Concerns over razor wire laid across the divide

3 mins read

The government has come under fire from opposition parties over a decision to lay razor wire along a section of the UN-controlled ceasefire line to deter asylum seekers.

It said the barbed wire is needed to stem migrant inflows from the Turkish-occupied north, but critics say the plan is “ineffective” and only feeds the fear that partition will be cemented amid a renewed push to resume dormant peace talks.

Crews began laying the razor wire this week, some 30 kilometres west of the capital, Nicosia, at Astromeritis.

Critics, including the communist party AKEL, said the move leaves “huge question marks since it implies the delineation of borders and entrenching our homeland’s division.”

Farmers authorized to cultivate land inside the buffer zone initially voiced some concern over access to their plots, but the government said it would act to ease access.

Nicosia says Cyprus has the highest per-capita number of asylum applications in the European Union.

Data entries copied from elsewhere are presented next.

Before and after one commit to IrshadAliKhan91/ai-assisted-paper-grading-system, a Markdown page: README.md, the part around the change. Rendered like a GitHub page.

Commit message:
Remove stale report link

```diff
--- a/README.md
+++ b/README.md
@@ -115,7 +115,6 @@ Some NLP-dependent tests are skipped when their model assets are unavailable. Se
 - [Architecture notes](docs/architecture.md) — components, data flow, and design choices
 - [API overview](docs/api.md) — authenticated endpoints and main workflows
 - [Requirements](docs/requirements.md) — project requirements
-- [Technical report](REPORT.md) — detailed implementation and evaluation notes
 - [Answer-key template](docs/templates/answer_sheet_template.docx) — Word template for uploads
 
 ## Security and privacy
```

Most of those asylum-seekers cross a porous buffer zone after making their way to the north, often by commercial flights from Turkey.

AKEL spokesman Stefanos Stefanou acknowledged Cyprus has to deal with large migrant inflows but insisted that “methods implying borders between states” aren’t the way.

“Nowhere in the world has the migration issue been solved by erecting walls, fences or barbed wire,” said Stefanou.

“These are (former US President Donald) Trump’s ideas which this government is obviously copying.”

Other opposition parties said the move was badly timed since it gives fodder to the Turkish Cypriot leadership and its patron Turkey which wants to tear up an agreed-upon federal framework to reunify Cyprus and strike a deal based on two equal states.

Peace group Unite Cyprus Now tweeted that it expected authorities to “spend as much effort on reducing barriers as they do on building them.”

The government defended the move, saying that laying the razor wire is entirely in line with EU regulations governing movement across the divide and that Brussels and the UN had been briefed beforehand.

Government spokesman Kyriakos Koushos said no “political or other message” could be derived from the move other than to protect public safety and obstruct “unchecked migrant inflows that Turkey feeds by design, through our occupied areas.”

Cyprus has accused Ankara of actively encouraging migrants to apply for asylum in the south to “change the island’s demographic character.”

Koushos said contact between Greek and Turkish Cypriots isn’t impeded since there are nine designated crossing points.

Many of those crossing points currently remain closed because of coronavirus restrictions. (source AP)